I get up too early, work all day, stay up too late in an effort to trick a 24-hour-day into producing the ROI of a 30-hour one. And, as you all know if you’ve read any of my other posts, I like to reinterpret math/science/the laws of physics any time doing so is to my benefit, and so here we are.
I know the reason why most of us are so tired. It’s because we’re driven. It’s because, despite how dope we already are, we know we can be that much doper. It’s not about not appreciating where we’re at, but it’s knowing that we got to where we’re at by being who we are, and being who we are requires semi-regular game-planning/goal-setting/life reevaluation, so why would we stop? We’re hustlers, baby, and just want you to know.
And, therefore, in our efforts to keep improving ourselves, our lives, everyone else’s lives (shout out to Langston), we get tired.
So, per usual, I have a story.
Not too long ago at work, a friend of mine put time on my calendar to chat. Like, formally. She wanted my advice on being a writer. She told me stuff I never knew, about how she used to write sci-fi stories growing up, how she’s always loved writing, how she’s always really wanted to do more of it, but she wasn’t sure how. So, she wanted to know my thoughts on how.

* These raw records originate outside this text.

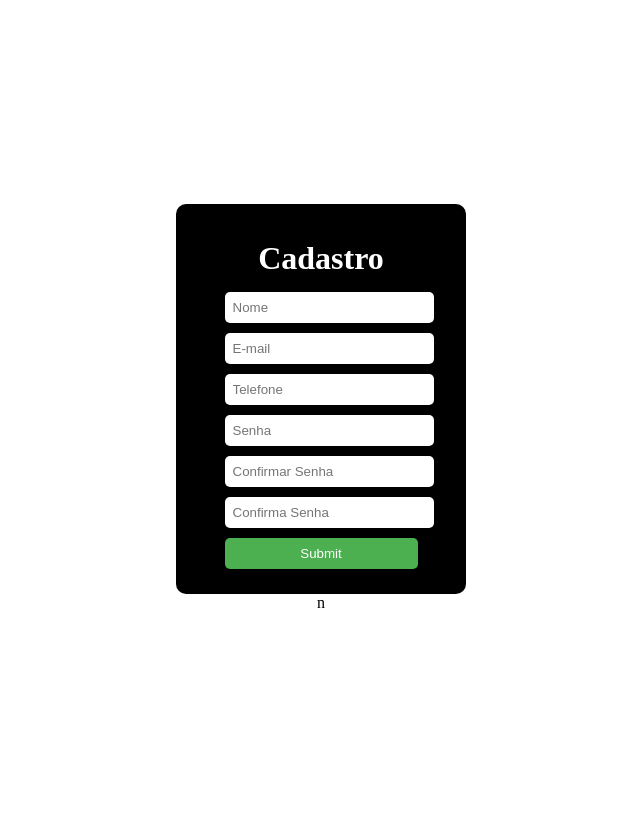
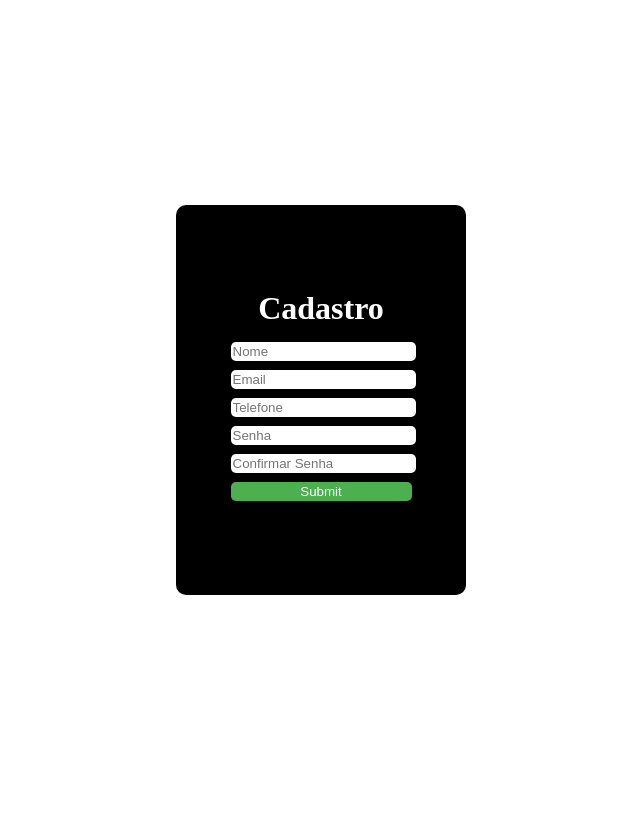
Before and after one commit to zZuiaSs/Kalangos-Souls, a PHP site: page / in a window 1280 px wide. Shown: the whole page, without its empty margins (319-959 px from the left). After the commit the page ends 595 px from the top, so only its background shows below. Run offline with PHP 8.4, Linux system fonts and the light colour scheme.

Commit message:
Update index.php

```diff
--- a/Pages/Cadastro/index.php
+++ b/Pages/Cadastro/index.php
@@ -1,32 +1,35 @@
 <!DOCTYPE html>
-<html lang="Pt - Br">
+<html lang="pt-BR">
 <head>
     <meta charset="UTF-8">
     <meta name="viewport" content="width=device-width, initial-scale=1.0">
     <title>Cadastro</title>
 </head>
+
 <body>
-        <div class="fundo">
-                        <h1>Cadastro</h1>
-            <form method = "post">
-                <input type="text" name = "inp1" placeholder = "Nome">
-                <input type="text" name = "inp2" placeholder = "E-mail">
-                <input type="text" name = "inp3" placeholder = "Telefone">
-                <input type="text" name = "inp4" placeholder = "Senha">
-                <input type="text" name = "inp5" placeholder = "Confirmar Senha">
-                <input type="text" name = "inp5" placeholder = "Confirma Senha">
-                <div class = "bt">
-                    <input type="submit">
-                </div>
-            </form>
-        </div>
+
+    <div class="fundo">
+        <h1>Cadastro</h1>
+
+        <form method="post">
+            <input type="text" name="inp1" placeholder="Nome">
+            <input type="text" name="inp2" placeholder="Email">
+            <input type="text" name="inp3" placeholder="Telefone">
+            <input type="text" name="inp4" placeholder="Senha">
+            <input type="text" name="inp5" placeholder="Confirmar Senha">
+
+            <div class="bt">
+                <input type="submit">
+            </div>
+        </form>
+    </div>
 
 </body>
 </html>
 
-n
+<!-- S T Y L E -->
+
     <style>
-   style>
         * {
             margin: 0;
             padding: 0;
@@ -78,14 +81,16 @@ n
             background-color: #45a049;
         }
 
-    </style>
+    input {
+        display: flex;
+        padding: 2px;
+        margin-bottom: 9px;
+    }
 
+    .bt {
+        display: flex;
+        justify-content: center;
+        align-items: center;
+    }
 
-</body>
-</html>
-
-
-
-
-                    <!-- Cadastro -->
-<!-- Email, Nome de usuário, Senha (confirmar senh), Telefone -->
+</style>
```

I told her things that we all know, but that I still believe are true: that getting started is always the hardest part; that the fear of rejection is a very real and paralyzing condition. I told her things that maybe we don’t all know, about strategies for submitting to journals and publications, the pros and cons, why sometimes you would but maybe sometimes you wouldn’t. And then I told her something that felt trivial at the time and now has wrapped all the way around to being the motivational little nugget for this post: to just take a step.

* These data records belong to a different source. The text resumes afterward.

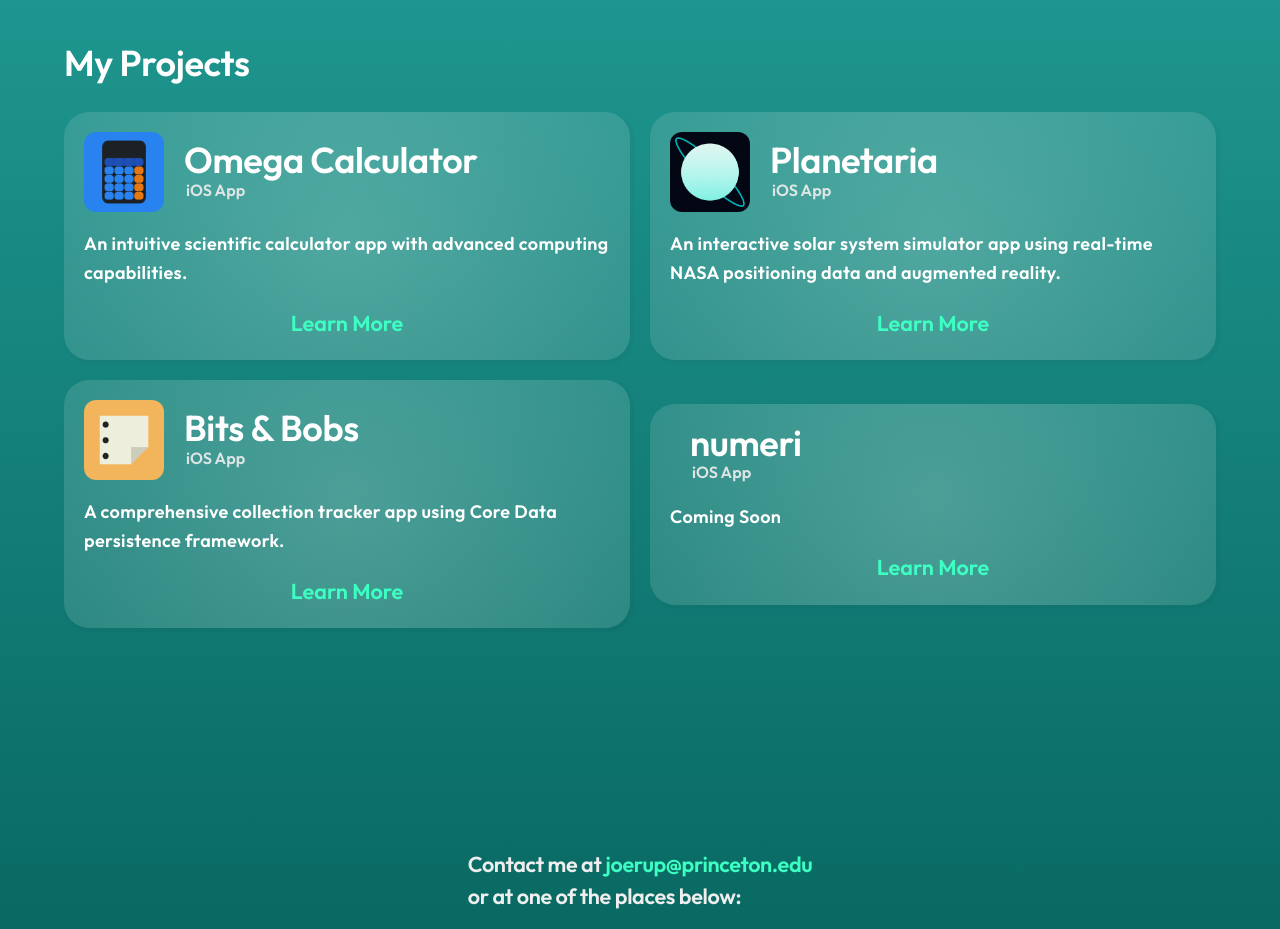
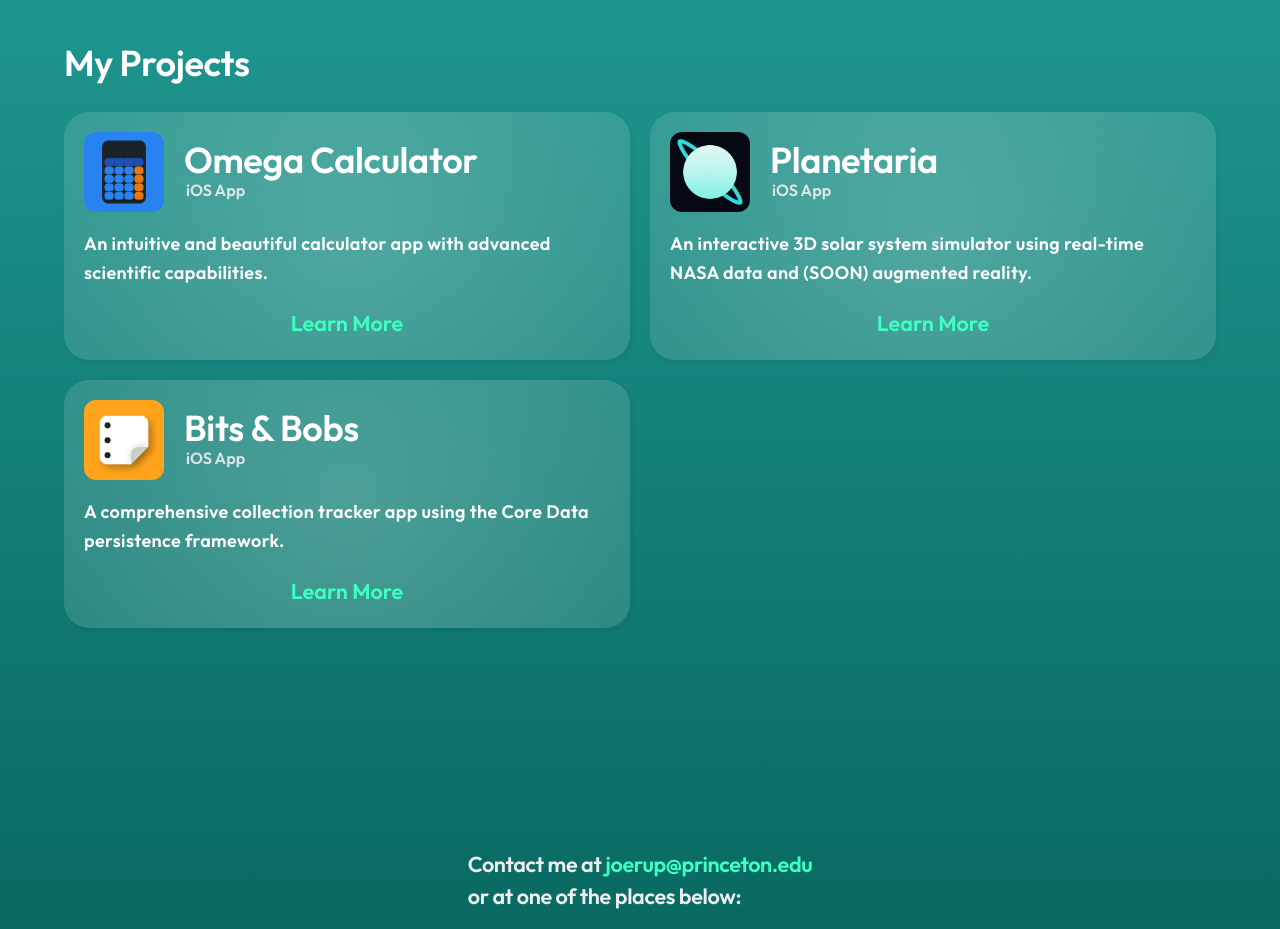
Before and after one commit to joerup/website, a Next.js app: page / in a window 1280 px wide. Shown: the part 1220-2149 px from the top of the page. Built offline with nearby package versions, Linux system fonts and the light colour scheme.

Commit message:
Updated app logos

```diff
--- a/src/pages/index.js
+++ b/src/pages/index.js
@@ -52,28 +52,21 @@ export default function Home ({  }) {
           subtitle="iOS App"
           icon="/images/Omega_Classic_Blue.png"
           link="https://www.omegacalculator.com/"
-          desc="An intuitive scientific calculator app with advanced computing capabilities."
+          desc="An intuitive and beautiful calculator app with advanced scientific capabilities."
         />
         <AppLink
           name="Planetaria"
           subtitle="iOS App"
-          icon="/images/Planetaria.png"
+          icon="/images/Planetaria Icon.png"
           link="https://planetaria.app/"
-          desc="An interactive solar system simulator app using real-time NASA positioning data and augmented reality."
+          desc="An interactive 3D solar system simulator using real-time NASA data and (SOON) augmented reality."
         />
         <AppLink
           name="Bits & Bobs"
           subtitle="iOS App"
-          icon="/images/BitsAndBobs.png"
-          link="https://github.com/joerup2004/bits-bobs"
-          desc="A comprehensive collection tracker app using Core Data persistence framework."
-        />
-        <AppLink
-          name="numeri"
-          subtitle="iOS App"
-          icon=""
-          link=""
-          desc="Coming Soon"
+          icon="/images/Bits&Bobs Icon.png"
+          link="https://bitsandbobs.app/"
+          desc="A comprehensive collection tracker app using the Core Data persistence framework."
         />
       </div>
 
```
Also changed, not shown: public/images/Bits&Bobs Icon.png (added), public/images/Planetaria Icon.png (added).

I have realized/accepted/maybe should talk to a shrink about the fact I – primarily – like to take BIG steps. Like, giant, huge, leaping over rivers kind of steps. I want to get where I’m going faster than people say it should take me, and anyone who has ever driven/walked/spoken with me can account for that. And, if you’re like me, sometimes when your steps don’t feel big enough to be measurable – when you’re in stop-and-go traffic instead of flying down the freeway with the wind in your hair like you deserve to be in the closing/opening credits of some 80’s movie – they don’t feel like they matter as much.

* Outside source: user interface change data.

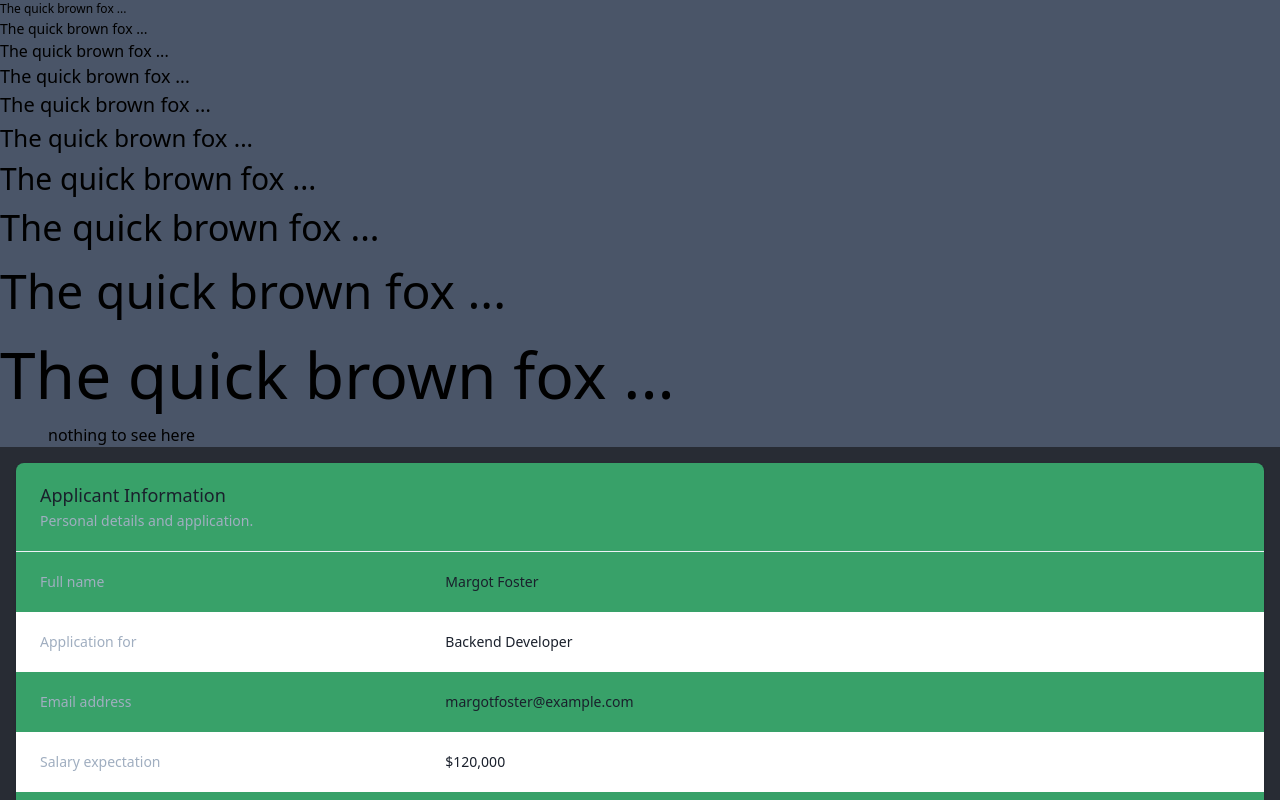
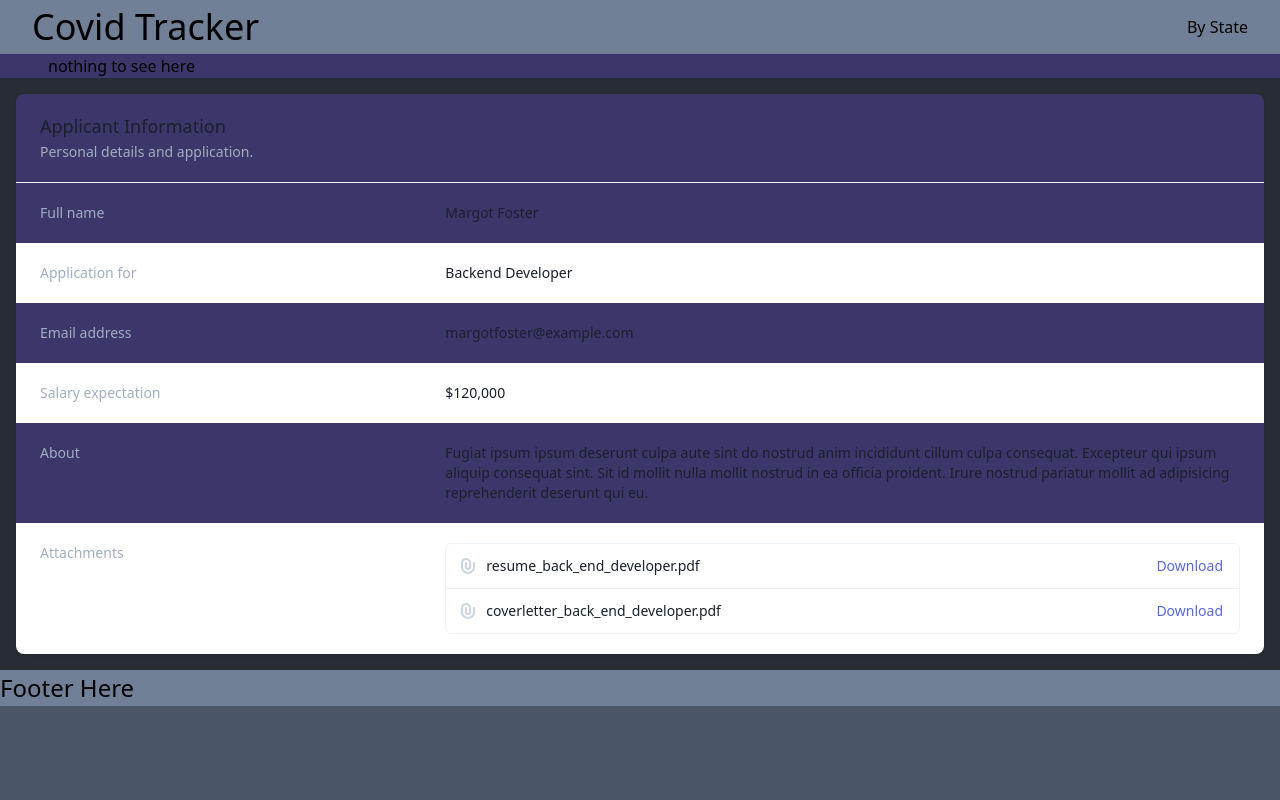
Before and after one commit to Blazekla/covid-tracker, a React (Create React App) app: page / in a window 1280 px wide. Shown: the top 800 px of the page. Built offline with nearby package versions, Linux system fonts and the light colour scheme; no server answers.

Commit message:
styling for the page

```diff
--- a/src/App.js
+++ b/src/App.js
@@ -1,25 +1,22 @@
 import React from "react";
 import LineChart from "./components/LineChart";
-// import "./App.css";
 import "./assets/css/main.css";
 import Tailwind from "./components/tailwindexample";
+
 function App() {
   return (
-    <div className="App">
-      <p class="text-xs ...">The quick brown fox ...</p>
-      <p class="text-sm ...">The quick brown fox ...</p>
-      <p class="text-base ...">The quick brown fox ...</p>
-      <p class="text-lg ...">The quick brown fox ...</p>
-      <p class="text-xl ...">The quick brown fox ...</p>
-      <p class="text-2xl ...">The quick brown fox ...</p>
-      <p class="text-3xl ...">The quick brown fox ...</p>
-      <p class="text-4xl ">The quick brown fox ...</p>
-      <p class="text-5xl ...">The quick brown fox ...</p>
-      <p class="text-6xl ...">The quick brown fox ...</p>
-      <header className="App-header">
+    <div className="flex flex-col  bg-indigo-900">
+      <header className="flex justify-between items-center bg-gray-600 px-8">
+        <h1 className="text-4xl ">Covid Tracker</h1>
+        <p>By State</p>
+      </header>
+      <main>
         <LineChart />
         <Tailwind />
-      </header>
+      </main>
+      <footer>
+        <p className="text-2xl bg-gray-600">Footer Here</p>
+      </footer>
     </div>
   );
 }
--- a/src/components/tailwindexample.js
+++ b/src/components/tailwindexample.js
@@ -3,7 +3,7 @@ import React from "react";
 function tailwindexample() {
   return (
     <div className="flex justify-center px-4 py-4 bg-primary">
-      <div className="bg-green-600 shadow overflow-hidden sm:rounded-lg">
+      <div className="bg-indigo-900 shadow overflow-hidden sm:rounded-lg">
         <div className="px-4 py-5 border-b border-gray-200 sm:px-6">
           <h3 className="text-lg leading-6 font-medium text-gray-900">
             Applicant Information
```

The idiom is baby steps. However, I like to revise English colloquialisms to best fit my linguistic needs, so I’m gonna call them toddler steps. Because when I think about babies, they spend about .5 seconds stepping, and the rest of that adventure toppled on their asses. I have more faith in your stepping ability, and in mine, too. So I say we’re toddlers – zooming, maybe clumsily, through the house in our Pampers, fully capable of hitting a real nice stride, also fully capable of running into the refrigerator door and falling ass-backwards and crying about it for longer than we wish we would.
I think, when we’re slamming into refrigerators instead of running past all those babies victoriously on the playground, it can be hard to keep taking steps. Especially when they feel small. Especially when we’re tired. But we are all running into refrigerators, at some point. We are all tired, at some point. And whether it’s writing, or hockey-playing, or reality-TV-show auditioning, every day you do anything at all is a step. And all those steps add up. They move you places. They get you places. And, just like you wouldn’t pull over and pout in the middle of stop-and-go traffic, or cancel your whole road trip and turn around because I-95 sucks, yet again, you can’t do it now. Because all this time I’ve spent toddler-stepping, zooming past wobbly babies and slamming into refrigerators, has always – eventually – gotten me to the right places. Places I’m really proud to be.
So I know you’re tired, and I know it sucks. I know you want to see more progress than what you might see right now, and that maybe it feels like you’ve been toddler-stepping in circles forever. You haven’t been. You’re getting somewhere.
You’re getting somewhere.
YOU. Are getting somewhere.
Somewhere you might not even be able to imagine, but the scraped knees and bruises are gonna be so, so worth it. I promise.
So, keep toddler stepping. And get there, already.